This type of unexpected and direct question engages people in a normal conversation and helps bypass the prepared slides and positioning statements. While working on behalf of a vendor, I have been approached with questions like: Why are you at DAC? What is the most important problem that you solve? How do you help someone who is doing [your application here]? This last one is an excellent bridge to the next step in your vendor visit, the qualification.
Don’t share competitive information, or ask a vendor’s representative to tell you how they respond to their competitor’s statement. These questions are fun, but they focus the vendor on attacking the competition and not telling what they can really do for you. It also raises the concern that you are going to the competitor with similar information. There is no quicker way to shut down communications.
Qualify the vendor
Every vendor is trying to qualify you. They have trained everyone in the booth to ask what you do and when you will need tools. They want to know if you would be able to buy and when. Your goal is to quickly understand IF they should work with you at all.
If you find that there is not a chance to work together, say it and tell the vendor why. If you hear something that absolutely makes no sense, bring it up. If you don’t understand something, ask for clarification. Remember that the person who is telling you about the latest new product may have heard about it just before the show. Asking for clarification may bring you to one of the developers or product experts.

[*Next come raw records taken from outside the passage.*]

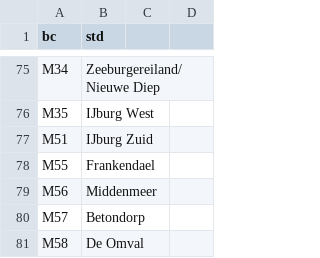
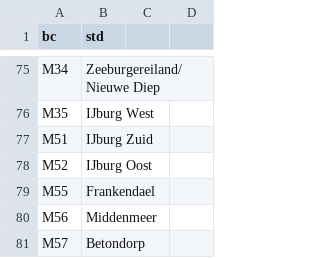
Before and after one commit to ronaldvendelmans/citysdk-ld, a CSV file: demos/dashboard/data/oens/csv/stadsdelen.csv, drawn as a sheet; only a part is shown, gaps mark what is left out; the shorter side is filled out with more unchanged rows.

```diff
--- a/demos/dashboard/data/oens/csv/stadsdelen.csv
+++ b/demos/dashboard/data/oens/csv/stadsdelen.csv
@@ -77,2 +77,3 @@ M35,IJburg West
 M51,IJburg Zuid
+M52,IJburg Oost
 M55,Frankendael
```
Also changed, not shown: demos/dashboard/data/oens/csv/2013_stadsdelen_01_bevolking_2009-2013.csv, 9 other files.
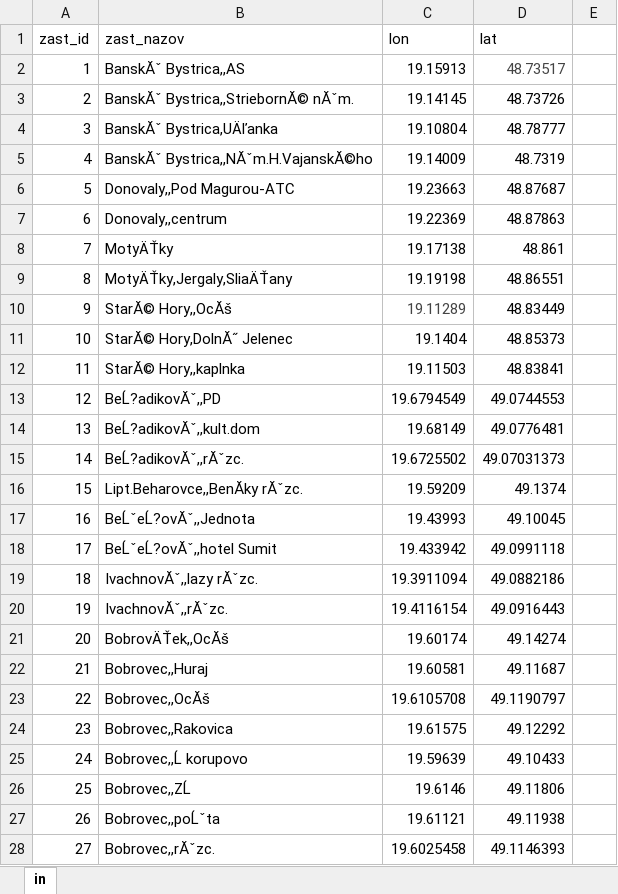
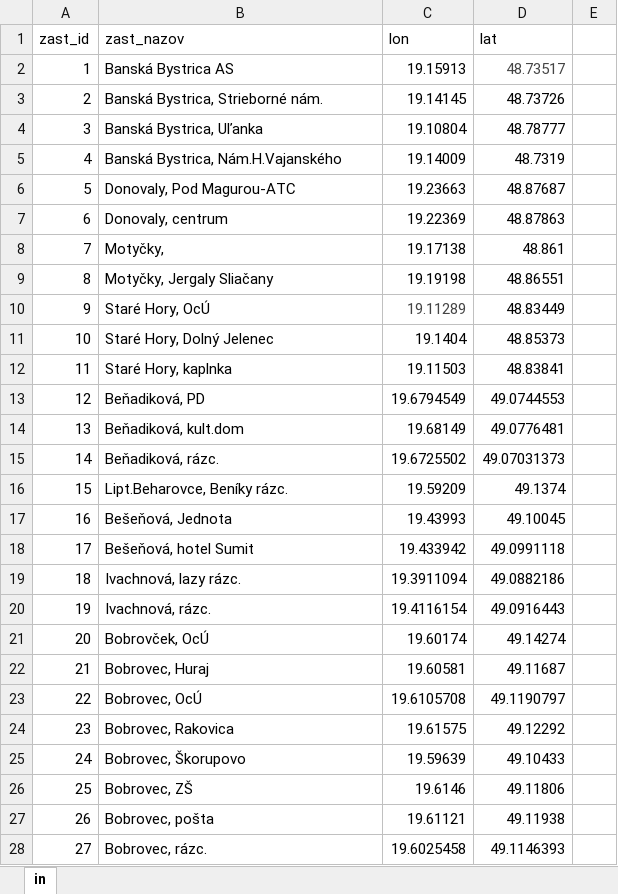
Before and after one commit to projektPVTurnusy/TurnusyGUI, an Excel workbook: src/Resources/vrcholy.xlsx, sheet in, drawn as a sheet; only a part is shown; values as stored, in another font and other column widths than the file's, no borders; the diff covers the shown part only; the diff names each change by its address in the sheet, - before the commit and + after, or states it on an @@ line.

```diff
--- a/src/Resources/vrcholy.xlsx (sheet in)
+++ b/src/Resources/vrcholy.xlsx (sheet in)
-B2 (zast_nazov): BanskĂˇ Bystrica,,AS
+B2 (zast_nazov): Banská Bystrica AS
-B3 (zast_nazov): BanskĂˇ Bystrica,,StriebornĂ© nĂˇm.
+B3 (zast_nazov): Banská Bystrica, Strieborné nám.
-B4 (zast_nazov): BanskĂˇ Bystrica,UÄľanka
+B4 (zast_nazov): Banská Bystrica, Uľanka
-B5 (zast_nazov): BanskĂˇ Bystrica,,NĂˇm.H.VajanskĂ©ho
+B5 (zast_nazov): Banská Bystrica, Nám.H.Vajanského
-B6 (zast_nazov): Donovaly,,Pod Magurou-ATC
+B6 (zast_nazov): Donovaly, Pod Magurou-ATC
-B7 (zast_nazov): Donovaly,,centrum
+B7 (zast_nazov): Donovaly, centrum
-B8 (zast_nazov): MotyÄŤky
+B8 (zast_nazov): Motyčky,
-B9 (zast_nazov): MotyÄŤky,Jergaly,SliaÄŤany
+B9 (zast_nazov): Motyčky, Jergaly Sliačany
-B10 (zast_nazov): StarĂ© Hory,,OcĂš
+B10 (zast_nazov): Staré Hory, OcÚ
-B11 (zast_nazov): StarĂ© Hory,DolnĂ˝ Jelenec
+B11 (zast_nazov): Staré Hory, Dolný Jelenec
-B12 (zast_nazov): StarĂ© Hory,,kaplnka
+B12 (zast_nazov): Staré Hory, kaplnka
-B13 (zast_nazov): BeĹ?adikovĂˇ,,PD
+B13 (zast_nazov): Beňadiková, PD
-B14 (zast_nazov): BeĹ?adikovĂˇ,,kult.dom
+B14 (zast_nazov): Beňadiková, kult.dom
-B15 (zast_nazov): BeĹ?adikovĂˇ,,rĂˇzc.
+B15 (zast_nazov): Beňadiková, rázc.
-B16 (zast_nazov): Lipt.Beharovce,,BenĂky rĂˇzc.
+B16 (zast_nazov): Lipt.Beharovce, Beníky rázc.
-B17 (zast_nazov): BeĹˇeĹ?ovĂˇ,,Jednota
+B17 (zast_nazov): Bešeňová, Jednota
-B18 (zast_nazov): BeĹˇeĹ?ovĂˇ,,hotel Sumit
+B18 (zast_nazov): Bešeňová, hotel Sumit
-B19 (zast_nazov): IvachnovĂˇ,,lazy rĂˇzc.
+B19 (zast_nazov): Ivachnová, lazy rázc.
-B20 (zast_nazov): IvachnovĂˇ,,rĂˇzc.
+B20 (zast_nazov): Ivachnová, rázc.
-B21 (zast_nazov): BobrovÄŤek,,OcĂš
+B21 (zast_nazov): Bobrovček, OcÚ
-B22 (zast_nazov): Bobrovec,,Huraj
+B22 (zast_nazov): Bobrovec, Huraj
-B23 (zast_nazov): Bobrovec,,OcĂš
+B23 (zast_nazov): Bobrovec, OcÚ
-B24 (zast_nazov): Bobrovec,,Rakovica
+B24 (zast_nazov): Bobrovec, Rakovica
-B25 (zast_nazov): Bobrovec,,Ĺ korupovo
+B25 (zast_nazov): Bobrovec, Škorupovo
-B26 (zast_nazov): Bobrovec,,ZĹ
+B26 (zast_nazov): Bobrovec, ZŠ
-B27 (zast_nazov): Bobrovec,,poĹˇta
+B27 (zast_nazov): Bobrovec, pošta
-B28 (zast_nazov): Bobrovec,,rĂˇzc.
+B28 (zast_nazov): Bobrovec, rázc.
```
Also changed, not shown: 453 edited cells elsewhere in this sheet, 14 other files.
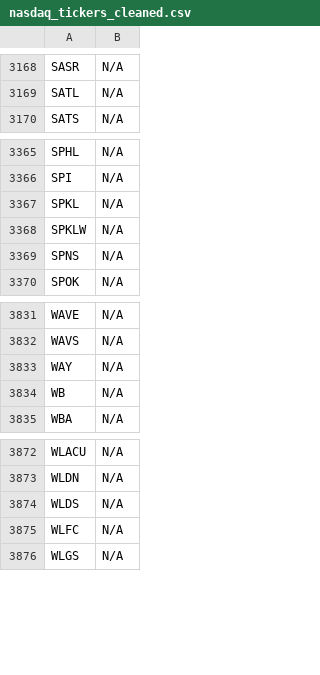
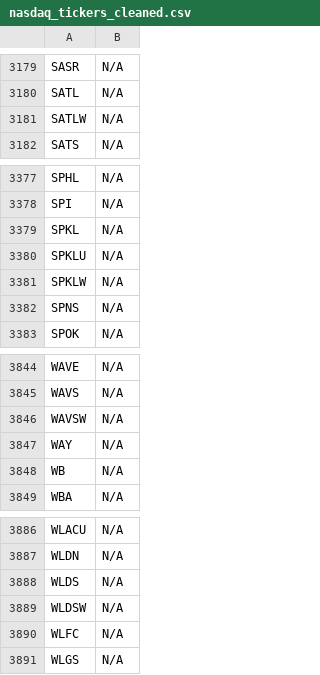
Before and after one commit to JNewman-cell/StockProjects, a CSV file: StockTickers/nasdaq_tickers_cleaned.csv, drawn as a sheet; only a part is shown, gaps mark what is left out; the diff covers the shown part only; the diff names each change by its address in the sheet, - before the commit and + after, or states it on an @@ line.

```diff
--- a/StockTickers/nasdaq_tickers_cleaned.csv
+++ b/StockTickers/nasdaq_tickers_cleaned.csv
+row 3181: SATLW | N/A
+row 3380: SPKLU | N/A
+row 3846: WAVSW | N/A
+row 3889: WLDSW | N/A
```
Also changed, not shown: 11 added rows elsewhere in this file, StockTickers/nyse_tickers_cleaned.csv, 1 other file.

If you are interested in the company, ask to meet the executives, the CTO, a VP of Engineering. If they are not around, most Product Marketing Managers in our industry are just as technical as the developers. Make a few allowances for positioning and you can get a lot of good information.

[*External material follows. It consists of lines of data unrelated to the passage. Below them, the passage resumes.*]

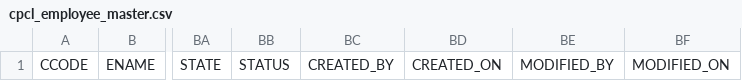
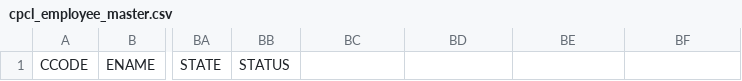
Before and after one commit to nisholin/clms-node, a CSV file: excel_templates/cpcl_employee_master.csv, drawn as a sheet; only a part is shown, gaps mark what is left out; the diff names each change by its address in the sheet, - before the commit and + after, or states it on an @@ line.

```diff
--- a/excel_templates/cpcl_employee_master.csv
+++ b/excel_templates/cpcl_employee_master.csv
-BC1: CREATED_BY
+BC1: (empty)
-BD1: CREATED_ON
+BD1: (empty)
-BE1: MODIFIED_BY
+BE1: (empty)
-BF1: MODIFIED_ON
+BF1: (empty)
```
Also changed, not shown: excel_templates/cpcl_contractor_master.csv, 33 other files.
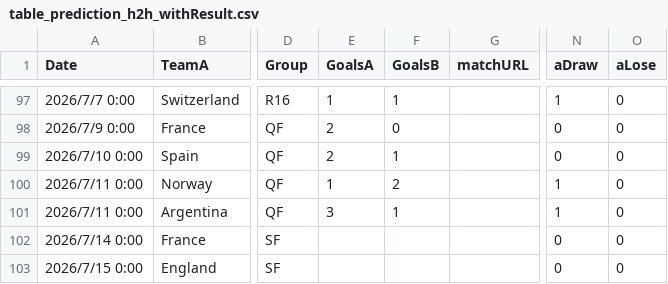
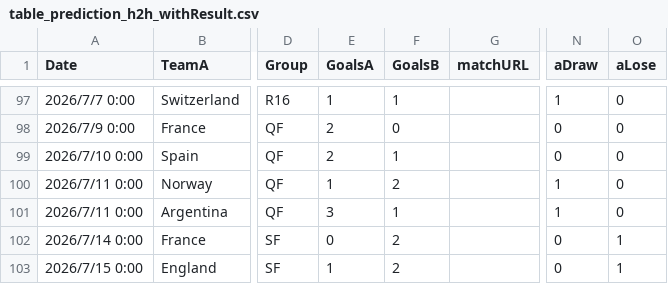
Before and after one commit to konakalab/FIFAWC2026Prediction, a CSV file: table_prediction_h2h_withResult.csv, drawn as a sheet; only a part is shown, gaps mark what is left out; the diff names each change by its address in the sheet, - before the commit and + after, or states it on an @@ line.

Commit message:
Add files via upload

```diff
--- a/table_prediction_h2h_withResult.csv
+++ b/table_prediction_h2h_withResult.csv
-E102 (GoalsA): (empty)
+E102 (GoalsA): 0
-F102:F103 (GoalsB): (empty)
+F102:F103 (GoalsB): 2
-O102:O103 (aLose): 0
+O102:O103 (aLose): 1
-E103 (GoalsA): (empty)
+E103 (GoalsA): 1
```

The most experienced DAC visitors always want to know what is in production now and ask for the road map. The road map offers a view of what’s missing in the offering today.
Keep the vendor focused on what YOU want
Make appointments to see your target vendors at DAC. When properly focused, suite meetings can be very effective. When you call, tell the vendors what you are interested to see and what you want to get out of the meeting. They’ll start working for you right away.
When you arrive at the meeting, remind the vendor what you want to see and tell the vendor that you have limited time. One CAD Department expert told me once that if a vendor cannot tell him how they can help in ½ hour, they probably can’t help at all. Firm time limits help both sides to compact the messages and bring out the important issues. If you need more time, come back.
When you have told a vendor in advance what you wanted to see, you have the right to focus the meeting. Within your time limitation, leave time for questions and dialog. This gives both parties a chance to understand what they need or can provide. Don’t be too polite, it benefits both of you to get to the point fast.
Effective Follow up
The most efficient way to complete your DAC follow up is to let the vendors do it for you. The expert DAC visitor asks the vendor to keep the minutes at the start of the meeting. This encourages the vendor to take good notes and frees your time.
Be honest and tell the vendor when they should follow up. Remember all the calls and emails that you can get that first week after DAC? Instead, tell the vendor what to send you and when. Put everyone on your time-line. Sure you will still get a few thank you notes, but the important items should be coming when you need them most.
If no follow up is required, you are helping yourself and the vendor by telling them so. Saying “yes, please call” when there is no chance that the solution can help you is a waste of time for you and for the vendor.
Armed with these inside tips used by the DAC experts, you are ready to have a productive show, but I still can’t guarantee the Denali Party tickets.